The process of implementing electronic medical records (EMR) involves a lot of moving parts. Hospitals must find the right software vendor, work with that vendor customize the EMR system to the facility's needs, ensure that the software interacts with other programs that the facility uses—the list goes on and on.
Hospital leaders should pay as much attention to how the process of EMR affects end-users—particularly physicians—as they pay to the process of selecting and designing the software. Physicians are the hospital's primary source of revenue, and hospitals run the risk of losing some physicians who feel that they don't have the time to learn new software. Therefore, ensuring that their experience is trouble free should be a top priority. The following are five things every hospital should do for physicians when implementing electronic medical records.
Medical staffs should identify physician champions—ideally one champion per department, in addition to one champion for the medical staff as a whole. Physicians champions should attend all meetings related to EMR, answer questions from medical staff members, and spend face time with those who are resistant to change.
Physician leaders should form an EMR committee.
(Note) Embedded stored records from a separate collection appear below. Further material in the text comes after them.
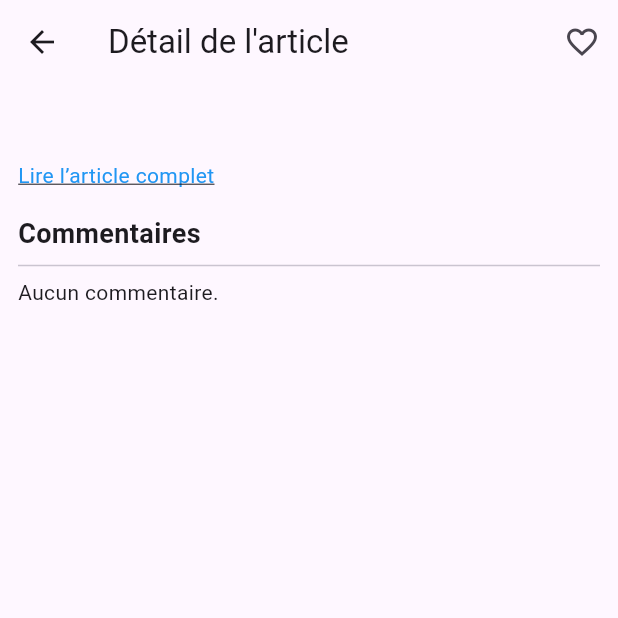
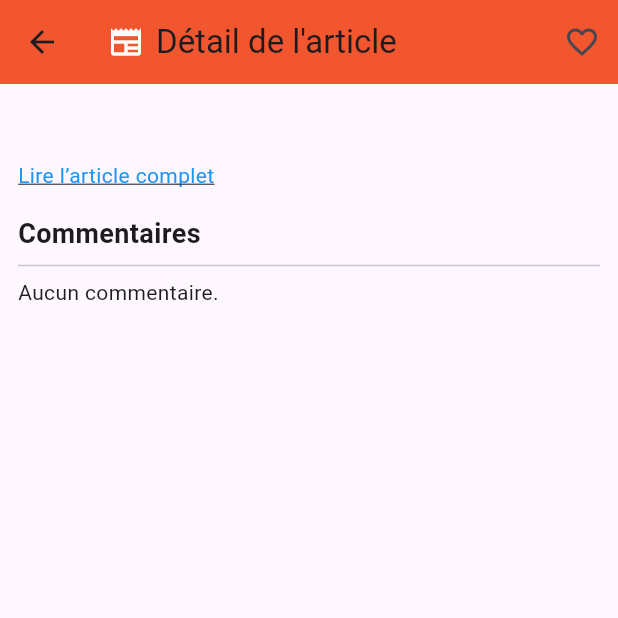
Before and after one commit to saloum45/flutter_news_app, a Flutter app: the ArticleDetailScreen screen opened directly with empty values, on a phone screen of 412 x 824 dp, the top half of it. Run offline on Flutter 3.47's test engine with Material 3 defaults, Android fonts, the phone set to English and light mode, and no system bars; our stand-ins replace sqflite; accounts and stored records are empty; network calls fail.

```diff
--- a/lib/screens/article_detail_screen.dart
+++ b/lib/screens/article_detail_screen.dart
@@ -68,10 +68,32 @@ class _ArticleDetailScreenState extends State<ArticleDetailScreen> {
     final article = widget.article;
 
     return Scaffold(
-      appBar: AppBar(
-        title: const Text('Détail de l\'article'),
+      // appBar: AppBar(
+      //   title: const Text('Détail de l\'article'),
+      //   actions: [
+          // IconButton(
+          //   icon: Icon(
+          //     isFavorite ? Icons.favorite : Icons.favorite_border,
+          //     color: isFavorite ? Colors.red : null,
+          //   ),
+          //   onPressed: () async {
+          //     await FavoriteService.toggleFavorite(article);
+          //     final fav = await FavoriteService.isFavorite(article);
+          //     setState(() => isFavorite = fav);
+          //   },
+          // )
+      //   ],
+      // ),
+       appBar: AppBar(
+        title: Row(
+          children: const [
+            Icon(Icons.newspaper, color: Colors.white),
+            SizedBox(width: 8),
+            Text('Détail de l\'article'),
+          ],
+        ),
         actions: [
-          IconButton(
+           IconButton(
             icon: Icon(
               isFavorite ? Icons.favorite : Icons.favorite_border,
               color: isFavorite ? Colors.red : null,
@@ -83,6 +105,8 @@ class _ArticleDetailScreenState extends State<ArticleDetailScreen> {
             },
           )
         ],
+        elevation: 4,
+        backgroundColor: Colors.deepOrange,
       ),
       body: SingleChildScrollView(
         padding: const EdgeInsets.all(12),
```
Also changed, not shown: lib/screens/favorites_screen.dart (+8 -17 lines), lib/screens/home_screen.dart (+36 -5 lines).
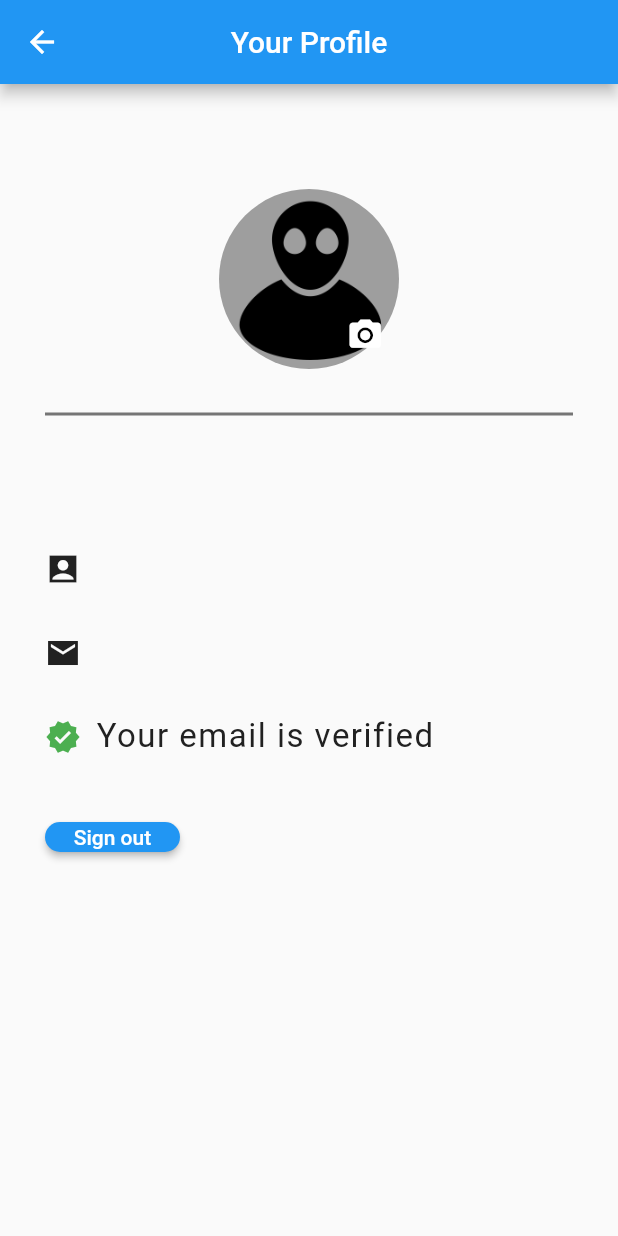
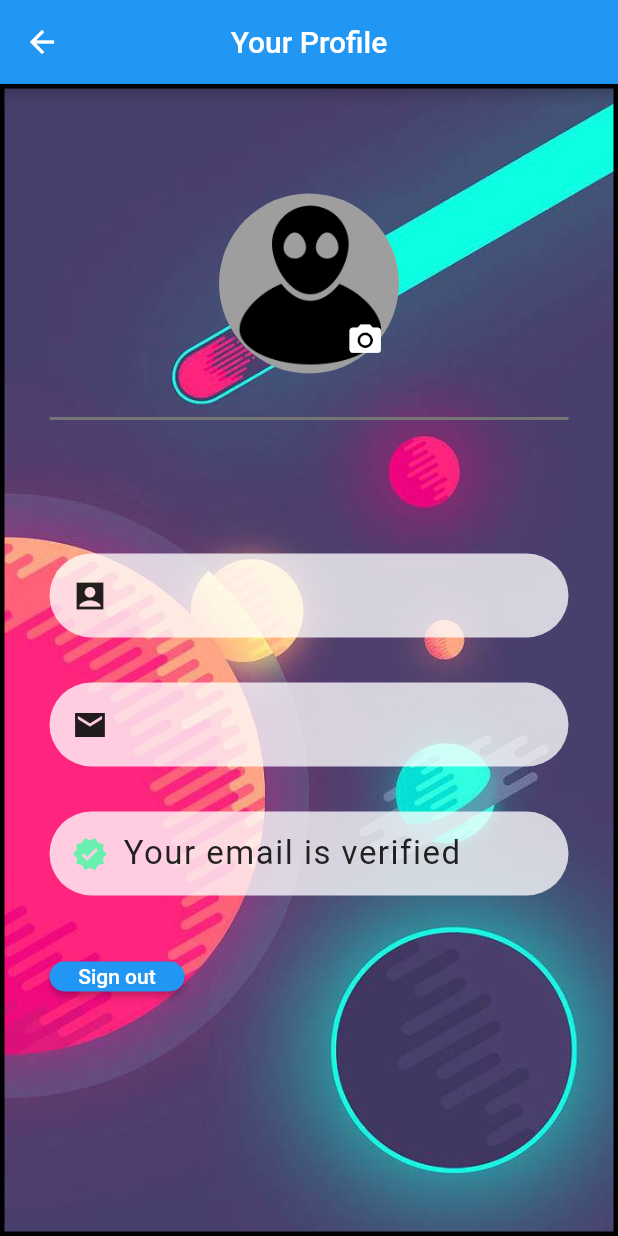
Before and after one commit to Georgi1914/Olympus-Glory, a Flutter app: the ProfilePage screen opened by its route, on a phone screen of 412 x 824 dp. Run offline on Flutter 3.47's test engine with Material 2 defaults, Android fonts, the light colour scheme and no system bars; our stand-ins replace cloud_firestore, file_picker, firebase_auth, firebase_core, firebase_storage, flutter_spinkit and 2 more; accounts and stored records are empty.

Commit message:
quick fix

```diff
--- a/rocket_booker/lib/homepage.dart
+++ b/rocket_booker/lib/homepage.dart
@@ -103,7 +103,7 @@ class _HomePageState extends State<HomePage> {
   @override
   Widget build(BuildContext context) {
     data = data.isNotEmpty ? data : ModalRoute.of(context)?.settings.arguments as Map;
-    date = DateTime.parse(data['date']);
+    date = data.isNotEmpty ? DateTime.now() : DateTime.parse(data['date']);
 
     return SafeArea(
       left: false,
--- a/rocket_booker/lib/userbased/ProfilePage.dart
+++ b/rocket_booker/lib/userbased/ProfilePage.dart
@@ -35,7 +35,17 @@ class _ProfilePageState extends State<ProfilePage> {
         title: const Text('Your Profile'),
         centerTitle: true,
       ),
-      body: Padding(
+      body: Container(
+          decoration: BoxDecoration(
+          color: Colors.white70,
+          border: Border.all(color: Colors.black, width: 3),
+          image: const DecorationImage(
+            image: AssetImage("assets/Space.jpg"),
+            fit: BoxFit.cover,
+          ),
+        ),
+      child: SafeArea(
+        child: Padding(
         padding: const EdgeInsets.symmetric(vertical: 70.0, horizontal: 30.0),
         child: Column(crossAxisAlignment: CrossAxisAlignment.start, children: [
           ProfileImage(),
@@ -45,7 +55,17 @@ class _ProfilePageState extends State<ProfilePage> {
             color: Colors.grey[600],
           ),
           SizedBox(height: 60.0),
-          Row(
+
+          Container(
+            decoration: ShapeDecoration(
+              color: Colors.white.withAlpha(2500),
+              shape: RoundedRectangleBorder (
+                borderRadius: BorderRadius.circular(32.0),
+              )
+            ),
+            child: Padding(
+              padding:  EdgeInsets.all(15.0),
+              child: Row(
                 children: [
                   Icon(Icons.account_box_sharp),
                   SizedBox(width: 10.0),
@@ -59,8 +79,19 @@ class _ProfilePageState extends State<ProfilePage> {
                   ),
                 ],
               ),
+            ),
+          ),
           SizedBox(height: 30.0),
-          Row(
+          Container(
+          decoration: ShapeDecoration(
+    color: Colors.white.withAlpha(2500),
+    shape: RoundedRectangleBorder (
+    borderRadius: BorderRadius.circular(32.0),
+    )
+    ),
+    child: Padding(
+    padding:  EdgeInsets.all(15.0),
+    child:Row(
             children: [
               Icon(Icons.mail_sharp),
               SizedBox(width: 10.0),
@@ -74,12 +105,24 @@ class _ProfilePageState extends State<ProfilePage> {
               ),
             ],
           ),
+          ),
+          ),
+
           SizedBox(height: 30.0),
-          Row(
+    Container(
+    decoration: ShapeDecoration(
+    color: Colors.white.withAlpha(2500),
+    shape: RoundedRectangleBorder (
+    borderRadius: BorderRadius.circular(32.0),
+    )
+    ),
+    child: Padding(
+    padding:  EdgeInsets.all(15.0),
+    child:Row(
             children: [
               Icon(
                 Icons.verified,
-                color: Colors.green,
+                color: Colors.greenAccent,
               ),
               SizedBox(width: 10.0),
               Text(
@@ -92,6 +135,9 @@ class _ProfilePageState extends State<ProfilePage> {
               ),
             ],
           ),
+    ),
+    ),
+
           SizedBox(height: 30.0),
           SizedBox(
             child: Padding(
@@ -113,6 +159,8 @@ class _ProfilePageState extends State<ProfilePage> {
           ),
         ]),
       ),
+    ),
+    )
     );
   }
 
```
Lines whose indentation alone changed are shown as unchanged.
At Tucson Medical Center (TMC), the vice president of medical affairs led this committee and included members of the medical executive committee and others who showed considerable interest in EMR. The committee met twice a month for almost a year to work out what features the EMRs would have, how it would operate, and what it would look like, says Elizabeth Warren, RN, director of professional staff services at TMC.